** TRY IT **
Every entry below is to be returned unchanged. Images are not part of the copy.

** PROVIDED DATA **
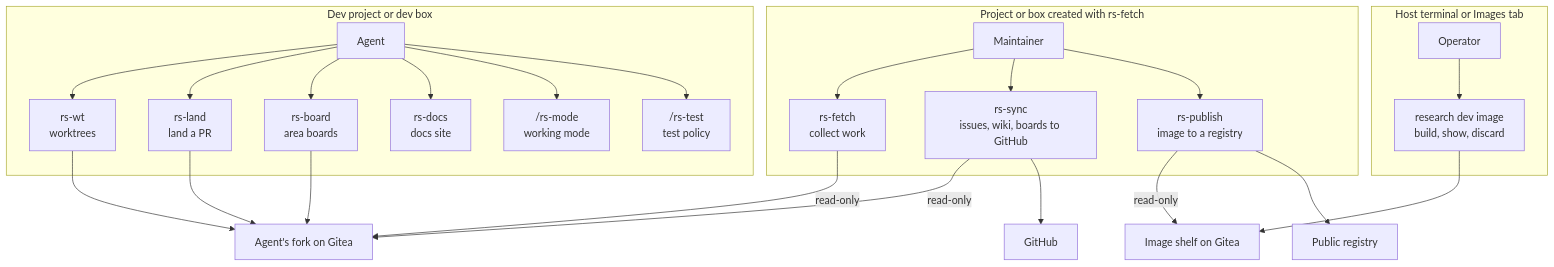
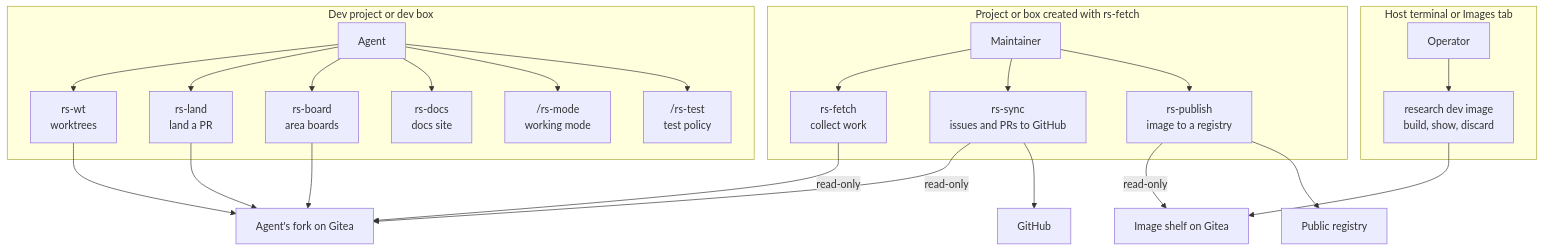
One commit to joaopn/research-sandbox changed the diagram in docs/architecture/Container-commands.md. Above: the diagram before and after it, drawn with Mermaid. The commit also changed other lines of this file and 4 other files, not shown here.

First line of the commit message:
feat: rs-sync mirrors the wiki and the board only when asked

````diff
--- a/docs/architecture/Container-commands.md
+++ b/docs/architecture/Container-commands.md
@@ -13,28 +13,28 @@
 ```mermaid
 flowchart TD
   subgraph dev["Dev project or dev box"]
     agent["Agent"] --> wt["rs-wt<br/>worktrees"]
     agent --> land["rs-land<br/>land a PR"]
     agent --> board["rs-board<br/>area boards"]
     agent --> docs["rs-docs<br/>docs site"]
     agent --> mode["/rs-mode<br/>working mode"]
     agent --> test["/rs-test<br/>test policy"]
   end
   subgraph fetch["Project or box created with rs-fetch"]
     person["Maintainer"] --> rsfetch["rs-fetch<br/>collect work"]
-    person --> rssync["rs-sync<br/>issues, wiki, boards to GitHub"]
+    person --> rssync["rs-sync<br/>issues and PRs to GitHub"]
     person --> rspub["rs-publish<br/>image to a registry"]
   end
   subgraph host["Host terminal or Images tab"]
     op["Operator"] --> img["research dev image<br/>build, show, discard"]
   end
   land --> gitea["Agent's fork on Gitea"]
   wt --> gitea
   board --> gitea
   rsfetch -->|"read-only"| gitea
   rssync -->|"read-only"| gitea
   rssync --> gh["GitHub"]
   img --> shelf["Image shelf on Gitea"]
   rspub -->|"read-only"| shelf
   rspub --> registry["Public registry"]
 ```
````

** SOLUTION **
One commit to joaopn/research-sandbox changed the diagram in docs/architecture/Container-commands.md. Above: the diagram before and after it, drawn with Mermaid. The commit also changed other lines of this file and 4 other files, not shown here.

First line of the commit message:
feat: rs-sync mirrors the wiki and the board only when asked

````diff
--- a/docs/architecture/Container-commands.md
+++ b/docs/architecture/Container-commands.md
@@ -13,28 +13,28 @@
 ```mermaid
 flowchart TD
   subgraph dev["Dev project or dev box"]
     agent["Agent"] --> wt["rs-wt<br/>worktrees"]
     agent --> land["rs-land<br/>land a PR"]
     agent --> board["rs-board<br/>area boards"]
     agent --> docs["rs-docs<br/>docs site"]
     agent --> mode["/rs-mode<br/>working mode"]
     agent --> test["/rs-test<br/>test policy"]
   end
   subgraph fetch["Project or box created with rs-fetch"]
     person["Maintainer"] --> rsfetch["rs-fetch<br/>collect work"]
-    person --> rssync["rs-sync<br/>issues, wiki, boards to GitHub"]
+    person --> rssync["rs-sync<br/>issues and PRs to GitHub"]
     person --> rspub["rs-publish<br/>image to a registry"]
   end
   subgraph host["Host terminal or Images tab"]
     op["Operator"] --> img["research dev image<br/>build, show, discard"]
   end
   land --> gitea["Agent's fork on Gitea"]
   wt --> gitea
   board --> gitea
   rsfetch -->|"read-only"| gitea
   rssync -->|"read-only"| gitea
   rssync --> gh["GitHub"]
   img --> shelf["Image shelf on Gitea"]
   rspub -->|"read-only"| shelf
   rspub --> registry["Public registry"]
 ```
````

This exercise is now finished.